Guess I'm just sort of in a ranting kind of funk lately! Not sure what it is, but there are just some things lately that I really feel the need to get off of my chest. Today, it happens to be the fact that as a spouse and full time caregiver for my wounded warrior, I am often viewed as the bad guy. I'm not sure what this stigma is all about, but I'm about to lay out my two cents on this topic!
Thankfully I personally have not experienced this a lot, until recently. I don't think I've still really had a lot of this, but I do know that many spouses have. While I have made the choice that I am in my marriage for the long haul, for better or for worse, I understand that many spouses just can't make that same choice. As I've written about before, it is EXTREMELY difficult being married to someone who only remotely resembles the person you married. I also understand that every marriage is different. I think a lot of it depends on how strong the foundation of the marriage was before injury. If there were some pretty major problems before injury, should a spouse be required to stick it out just because their husband was sent to war and came home a new person? Each person has to make these decisions for themselves and they are not easy decisions to make, either way. Yes the soldier made huge sacrifices for our nation and will pay that price the rest of their life. However, the part that is often overlooked is that the spouse and/or kids have also made huge sacrifices that are going to continue the rest of their lives as well. I do not believe that it is possible to be so closely touched by war and not be changed. So then, why should the spouse be judged or looked down upon because they couldn't make their marriage work? Last time I checked, a marriage takes 2! (I really think it takes 3 cause I know I wouldn't still be here without God!)

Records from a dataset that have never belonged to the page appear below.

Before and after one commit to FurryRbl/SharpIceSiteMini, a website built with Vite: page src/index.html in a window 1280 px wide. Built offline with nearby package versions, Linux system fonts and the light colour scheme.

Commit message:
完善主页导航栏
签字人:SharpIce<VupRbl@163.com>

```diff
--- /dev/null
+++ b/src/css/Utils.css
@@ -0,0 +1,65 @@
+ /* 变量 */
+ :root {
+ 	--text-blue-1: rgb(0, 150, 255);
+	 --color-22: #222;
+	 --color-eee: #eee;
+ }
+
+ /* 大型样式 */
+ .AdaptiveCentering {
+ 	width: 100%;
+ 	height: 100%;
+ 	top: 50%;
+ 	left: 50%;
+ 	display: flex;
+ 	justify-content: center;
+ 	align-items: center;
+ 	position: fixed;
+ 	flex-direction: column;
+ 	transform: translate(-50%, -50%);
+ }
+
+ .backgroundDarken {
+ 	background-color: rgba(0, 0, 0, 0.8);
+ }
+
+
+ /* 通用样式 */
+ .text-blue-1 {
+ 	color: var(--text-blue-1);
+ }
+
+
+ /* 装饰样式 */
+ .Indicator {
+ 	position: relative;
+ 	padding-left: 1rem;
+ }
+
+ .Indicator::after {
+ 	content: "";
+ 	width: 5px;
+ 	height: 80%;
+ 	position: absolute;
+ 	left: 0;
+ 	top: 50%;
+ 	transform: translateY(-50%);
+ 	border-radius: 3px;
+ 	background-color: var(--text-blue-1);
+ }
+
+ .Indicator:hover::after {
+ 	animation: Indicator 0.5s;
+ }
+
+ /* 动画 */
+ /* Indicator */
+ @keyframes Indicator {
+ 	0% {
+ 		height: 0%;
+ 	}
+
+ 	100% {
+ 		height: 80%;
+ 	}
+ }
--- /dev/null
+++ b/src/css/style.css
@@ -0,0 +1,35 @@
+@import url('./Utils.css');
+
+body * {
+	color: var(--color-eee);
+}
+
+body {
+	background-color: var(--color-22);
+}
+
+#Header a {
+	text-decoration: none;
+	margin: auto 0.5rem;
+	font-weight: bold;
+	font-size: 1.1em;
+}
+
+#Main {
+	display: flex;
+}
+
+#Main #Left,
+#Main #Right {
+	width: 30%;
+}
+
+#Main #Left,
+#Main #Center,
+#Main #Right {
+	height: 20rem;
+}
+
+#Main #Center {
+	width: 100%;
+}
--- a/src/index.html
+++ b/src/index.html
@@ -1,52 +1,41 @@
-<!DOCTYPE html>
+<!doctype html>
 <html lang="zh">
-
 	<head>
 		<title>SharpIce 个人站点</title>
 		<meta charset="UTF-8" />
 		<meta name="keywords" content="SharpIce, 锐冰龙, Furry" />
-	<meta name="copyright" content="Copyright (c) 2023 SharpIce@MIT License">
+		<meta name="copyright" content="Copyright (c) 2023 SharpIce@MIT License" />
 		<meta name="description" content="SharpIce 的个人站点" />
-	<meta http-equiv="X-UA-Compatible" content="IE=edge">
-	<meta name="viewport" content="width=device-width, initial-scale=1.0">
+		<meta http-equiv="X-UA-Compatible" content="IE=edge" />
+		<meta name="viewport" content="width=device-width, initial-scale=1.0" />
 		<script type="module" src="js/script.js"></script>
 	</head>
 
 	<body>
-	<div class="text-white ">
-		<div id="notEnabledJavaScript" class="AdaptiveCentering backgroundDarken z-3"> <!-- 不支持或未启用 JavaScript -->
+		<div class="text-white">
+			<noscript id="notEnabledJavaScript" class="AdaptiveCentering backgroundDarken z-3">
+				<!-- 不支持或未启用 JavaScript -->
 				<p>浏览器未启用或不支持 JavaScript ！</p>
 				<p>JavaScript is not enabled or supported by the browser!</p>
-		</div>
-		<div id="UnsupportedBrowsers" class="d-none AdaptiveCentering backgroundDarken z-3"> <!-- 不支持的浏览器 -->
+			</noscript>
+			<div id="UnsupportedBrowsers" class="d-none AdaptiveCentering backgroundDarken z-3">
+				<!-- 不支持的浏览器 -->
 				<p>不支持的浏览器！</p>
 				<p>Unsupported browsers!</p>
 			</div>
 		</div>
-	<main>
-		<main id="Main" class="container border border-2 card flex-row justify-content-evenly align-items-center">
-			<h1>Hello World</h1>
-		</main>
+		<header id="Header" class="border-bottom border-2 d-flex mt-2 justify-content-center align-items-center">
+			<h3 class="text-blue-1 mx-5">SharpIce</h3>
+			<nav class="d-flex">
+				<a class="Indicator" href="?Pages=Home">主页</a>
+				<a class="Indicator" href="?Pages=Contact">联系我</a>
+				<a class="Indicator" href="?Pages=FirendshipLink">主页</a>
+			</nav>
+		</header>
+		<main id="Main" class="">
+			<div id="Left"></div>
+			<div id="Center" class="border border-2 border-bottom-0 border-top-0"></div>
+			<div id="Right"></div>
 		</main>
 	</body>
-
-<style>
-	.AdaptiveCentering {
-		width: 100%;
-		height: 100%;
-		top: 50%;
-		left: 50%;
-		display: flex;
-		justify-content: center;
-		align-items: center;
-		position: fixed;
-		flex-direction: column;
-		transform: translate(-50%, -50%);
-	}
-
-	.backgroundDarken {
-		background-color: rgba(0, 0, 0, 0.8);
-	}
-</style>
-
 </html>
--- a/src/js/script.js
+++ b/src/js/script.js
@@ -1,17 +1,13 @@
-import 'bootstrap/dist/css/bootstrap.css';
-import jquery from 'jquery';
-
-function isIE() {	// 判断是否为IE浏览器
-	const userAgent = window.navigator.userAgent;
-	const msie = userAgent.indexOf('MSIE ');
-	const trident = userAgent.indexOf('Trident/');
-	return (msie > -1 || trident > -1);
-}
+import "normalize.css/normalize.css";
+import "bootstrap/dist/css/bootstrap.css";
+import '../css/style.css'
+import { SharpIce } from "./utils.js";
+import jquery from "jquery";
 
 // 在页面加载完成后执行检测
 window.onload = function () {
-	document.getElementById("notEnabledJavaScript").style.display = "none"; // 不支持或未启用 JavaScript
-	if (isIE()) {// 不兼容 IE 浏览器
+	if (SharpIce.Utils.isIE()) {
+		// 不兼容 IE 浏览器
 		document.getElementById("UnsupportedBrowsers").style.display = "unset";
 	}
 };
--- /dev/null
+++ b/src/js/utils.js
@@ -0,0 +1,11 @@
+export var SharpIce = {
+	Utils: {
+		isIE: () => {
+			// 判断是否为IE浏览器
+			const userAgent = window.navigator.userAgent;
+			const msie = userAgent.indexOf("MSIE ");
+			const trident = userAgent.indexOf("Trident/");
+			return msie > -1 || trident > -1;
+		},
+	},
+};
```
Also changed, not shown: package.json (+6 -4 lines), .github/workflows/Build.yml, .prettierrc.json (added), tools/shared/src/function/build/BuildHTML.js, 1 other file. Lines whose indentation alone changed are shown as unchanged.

Another side to this is that you never know what goes on behind closed doors. I have a friend who recently split from her husband and that is what she said about it. On the outside, he looks like he has it all together and has made the best of his life since his injury. However, he doesn't admit or address the PTSD issues that do plague him. He can hold it together until he's at home and she is the one that takes the brunt of it. I'm sure that they are not the only ones. She hung in there as long as she could, but just couldn't do it anymore. There is no reason she should ever feel or be looked at as the bad guy. Every situation is different and each has their own set of dynamics that only the couple know about. That doesn't make it ok for anyone looking in to judge either of them.
Everyday I see the support our wounded warriors receive because of their selfless sacrifice to our country. I think this is amazing and really think that there should be a lot more! I don't however see much support for the spouses, except for the support we give one another and the couple of organizations there for them like Operation Homefront's Wounded Warrior Wives. I am here to tell you that the spouses and families of these heroes are towing the line every single day. They are sacrificing enormous amounts to love and support their wounded warrior who is generally seen as a hero. Well in this spouse's eyes, the family members are heroes too. They deserve just as much support and respect as the wounded warrior receives. Many of us have given up so much of our own needs, dreams, and careers, in order to take care of our wounded warrior. Why then, are we the bad guys when anything goes wrong? Is it because we are the one not injured? Or, is it because we didn't sacrifice for our nation? Is it because we are not a hero protecting our freedoms? Well, I can tell you this for sure. If it weren't for the love and support from the families at home, these soldiers would not be able to do what they do for our country. Therefore, soldiers and their families should be given the same respect and support they all deserve.
Personally, I have felt this judgement from some of the people at the program my husband is currently at. The 20th of this month will make his 4 month anniversary there and up until last week, I had not received one bit of communication from anyone there other than my husband. (And that communication was simply a phone call to my cell phone when his counselor wanted to have a marriage counseling session right then, on the phone, with no consideration as to what I had going on.) I understand that they want him to regain his independence, and so do I. I understand that for this to happen he has to really step up to the plate and I have to let him. However, I don't think this justifies no communication for the spouse who has been there for him 24/7 for the last 3 years! I felt it when I was there helping him settle in but I just couldn't exactly put my finger on what it was. Well, I figured it out. They really have become very jaded when it comes to spouses. I recently had a conversation with a volunteer there whom we have become very good friends with and she shed some light on it for me. She explained that it is very seldom that they have a guy come through with a supportive wife. If they are still married, they rarely have a spouse who is still there for the right reasons. Therefore, they really do not communicate with anyone other than the wounded warrior. However, they do offer counseling for couples and families, but other than this it really is all on the warrior to convey anything.
Because of this jaded perspective on spouses, I have felt the stigma. I must say that it is not a good feeling and it really makes me feel for those spouses who have made the difficult decision that in order to take care of themselves, they could not stay in their marriage. After all, anyone who knows anything about being a caregiver knows that in order to be a caregiver, we must first take care of ourselves. Please then, do not judge those who have to leave a marriage in order to do this. It's not an easy decision either way, and neither choice deserves judgement. Or, if a spouse is simply venting about their husband/wife, do not just assume that it must be the spouse's fault and never the fault of the veteran. As with all of life, it is still a two way street!